* [What the task requires]: Type out the whole listing again exactly, pictures omitted.

Segment Open

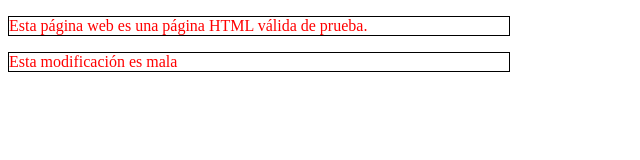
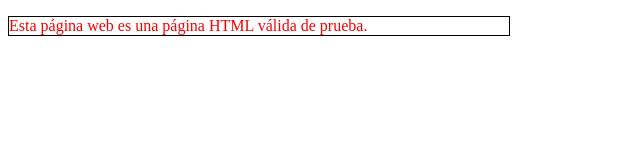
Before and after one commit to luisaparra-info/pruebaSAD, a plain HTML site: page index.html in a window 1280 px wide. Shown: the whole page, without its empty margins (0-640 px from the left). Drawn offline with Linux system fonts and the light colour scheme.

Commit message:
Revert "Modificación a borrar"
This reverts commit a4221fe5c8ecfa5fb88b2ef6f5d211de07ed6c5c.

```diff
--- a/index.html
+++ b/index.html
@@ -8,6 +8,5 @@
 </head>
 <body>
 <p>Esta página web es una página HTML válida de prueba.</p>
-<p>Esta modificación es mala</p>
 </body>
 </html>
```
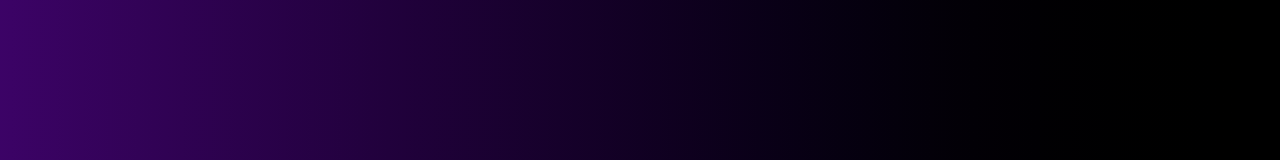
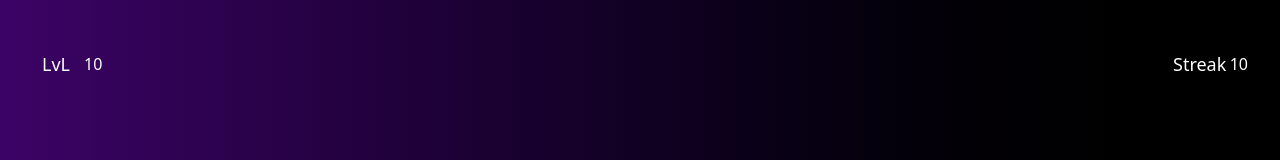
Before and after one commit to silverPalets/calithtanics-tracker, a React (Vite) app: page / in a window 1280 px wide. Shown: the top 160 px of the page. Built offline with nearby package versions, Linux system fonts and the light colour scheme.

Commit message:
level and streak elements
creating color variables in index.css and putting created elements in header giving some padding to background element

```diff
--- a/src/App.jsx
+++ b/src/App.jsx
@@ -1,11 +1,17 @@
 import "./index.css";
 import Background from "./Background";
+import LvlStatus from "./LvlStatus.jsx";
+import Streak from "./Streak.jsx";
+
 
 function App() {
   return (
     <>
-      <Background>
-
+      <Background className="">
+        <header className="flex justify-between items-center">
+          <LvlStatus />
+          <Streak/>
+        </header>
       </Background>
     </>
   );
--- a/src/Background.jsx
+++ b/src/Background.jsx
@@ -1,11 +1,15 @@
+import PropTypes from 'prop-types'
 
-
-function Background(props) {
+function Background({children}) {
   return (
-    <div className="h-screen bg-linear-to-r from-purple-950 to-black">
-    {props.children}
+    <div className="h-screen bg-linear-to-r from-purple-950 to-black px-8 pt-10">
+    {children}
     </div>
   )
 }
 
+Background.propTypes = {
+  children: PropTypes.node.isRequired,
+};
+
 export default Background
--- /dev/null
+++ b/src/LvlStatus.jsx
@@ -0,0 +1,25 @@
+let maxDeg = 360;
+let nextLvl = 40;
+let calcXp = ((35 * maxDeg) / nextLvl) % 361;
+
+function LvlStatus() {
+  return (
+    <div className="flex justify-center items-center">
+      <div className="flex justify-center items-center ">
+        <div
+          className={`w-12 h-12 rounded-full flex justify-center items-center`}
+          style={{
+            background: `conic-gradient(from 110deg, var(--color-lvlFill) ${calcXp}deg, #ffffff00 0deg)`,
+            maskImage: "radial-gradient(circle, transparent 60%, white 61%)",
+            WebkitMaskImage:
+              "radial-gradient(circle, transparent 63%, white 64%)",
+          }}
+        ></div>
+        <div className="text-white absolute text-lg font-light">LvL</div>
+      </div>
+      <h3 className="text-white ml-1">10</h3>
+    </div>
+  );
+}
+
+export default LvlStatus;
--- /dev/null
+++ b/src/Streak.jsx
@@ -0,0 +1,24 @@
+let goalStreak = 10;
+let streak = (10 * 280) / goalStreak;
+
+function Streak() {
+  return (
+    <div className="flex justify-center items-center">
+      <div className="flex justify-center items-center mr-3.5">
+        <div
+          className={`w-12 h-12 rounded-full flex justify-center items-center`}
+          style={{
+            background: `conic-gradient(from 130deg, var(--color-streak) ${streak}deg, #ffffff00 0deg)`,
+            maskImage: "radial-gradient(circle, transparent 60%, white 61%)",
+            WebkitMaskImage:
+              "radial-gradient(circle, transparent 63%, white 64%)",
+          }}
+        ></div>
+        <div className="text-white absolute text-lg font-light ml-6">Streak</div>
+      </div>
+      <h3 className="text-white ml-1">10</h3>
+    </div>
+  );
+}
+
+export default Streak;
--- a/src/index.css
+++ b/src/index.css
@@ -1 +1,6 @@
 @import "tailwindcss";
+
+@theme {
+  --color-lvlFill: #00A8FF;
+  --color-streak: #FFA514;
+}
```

Segment Closed

* [Answer section]:
Before and after one commit to luisaparra-info/pruebaSAD, a plain HTML site: page index.html in a window 1280 px wide. Shown: the whole page, without its empty margins (0-640 px from the left). Drawn offline with Linux system fonts and the light colour scheme.

Commit message:
Revert "Modificación a borrar"
This reverts commit a4221fe5c8ecfa5fb88b2ef6f5d211de07ed6c5c.

```diff
--- a/index.html
+++ b/index.html
@@ -8,6 +8,5 @@
 </head>
 <body>
 <p>Esta página web es una página HTML válida de prueba.</p>
-<p>Esta modificación es mala</p>
 </body>
 </html>
```
Before and after one commit to silverPalets/calithtanics-tracker, a React (Vite) app: page / in a window 1280 px wide. Shown: the top 160 px of the page. Built offline with nearby package versions, Linux system fonts and the light colour scheme.

Commit message:
level and streak elements
creating color variables in index.css and putting created elements in header giving some padding to background element

```diff
--- a/src/App.jsx
+++ b/src/App.jsx
@@ -1,11 +1,17 @@
 import "./index.css";
 import Background from "./Background";
+import LvlStatus from "./LvlStatus.jsx";
+import Streak from "./Streak.jsx";
+
 
 function App() {
   return (
     <>
-      <Background>
-
+      <Background className="">
+        <header className="flex justify-between items-center">
+          <LvlStatus />
+          <Streak/>
+        </header>
       </Background>
     </>
   );
--- a/src/Background.jsx
+++ b/src/Background.jsx
@@ -1,11 +1,15 @@
+import PropTypes from 'prop-types'
 
-
-function Background(props) {
+function Background({children}) {
   return (
-    <div className="h-screen bg-linear-to-r from-purple-950 to-black">
-    {props.children}
+    <div className="h-screen bg-linear-to-r from-purple-950 to-black px-8 pt-10">
+    {children}
     </div>
   )
 }
 
+Background.propTypes = {
+  children: PropTypes.node.isRequired,
+};
+
 export default Background
--- /dev/null
+++ b/src/LvlStatus.jsx
@@ -0,0 +1,25 @@
+let maxDeg = 360;
+let nextLvl = 40;
+let calcXp = ((35 * maxDeg) / nextLvl) % 361;
+
+function LvlStatus() {
+  return (
+    <div className="flex justify-center items-center">
+      <div className="flex justify-center items-center ">
+        <div
+          className={`w-12 h-12 rounded-full flex justify-center items-center`}
+          style={{
+            background: `conic-gradient(from 110deg, var(--color-lvlFill) ${calcXp}deg, #ffffff00 0deg)`,
+            maskImage: "radial-gradient(circle, transparent 60%, white 61%)",
+            WebkitMaskImage:
+              "radial-gradient(circle, transparent 63%, white 64%)",
+          }}
+        ></div>
+        <div className="text-white absolute text-lg font-light">LvL</div>
+      </div>
+      <h3 className="text-white ml-1">10</h3>
+    </div>
+  );
+}
+
+export default LvlStatus;
--- /dev/null
+++ b/src/Streak.jsx
@@ -0,0 +1,24 @@
+let goalStreak = 10;
+let streak = (10 * 280) / goalStreak;
+
+function Streak() {
+  return (
+    <div className="flex justify-center items-center">
+      <div className="flex justify-center items-center mr-3.5">
+        <div
+          className={`w-12 h-12 rounded-full flex justify-center items-center`}
+          style={{
+            background: `conic-gradient(from 130deg, var(--color-streak) ${streak}deg, #ffffff00 0deg)`,
+            maskImage: "radial-gradient(circle, transparent 60%, white 61%)",
+            WebkitMaskImage:
+              "radial-gradient(circle, transparent 63%, white 64%)",
+          }}
+        ></div>
+        <div className="text-white absolute text-lg font-light ml-6">Streak</div>
+      </div>
+      <h3 className="text-white ml-1">10</h3>
+    </div>
+  );
+}
+
+export default Streak;
--- a/src/index.css
+++ b/src/index.css
@@ -1 +1,6 @@
 @import "tailwindcss";
+
+@theme {
+  --color-lvlFill: #00A8FF;
+  --color-streak: #FFA514;
+}
```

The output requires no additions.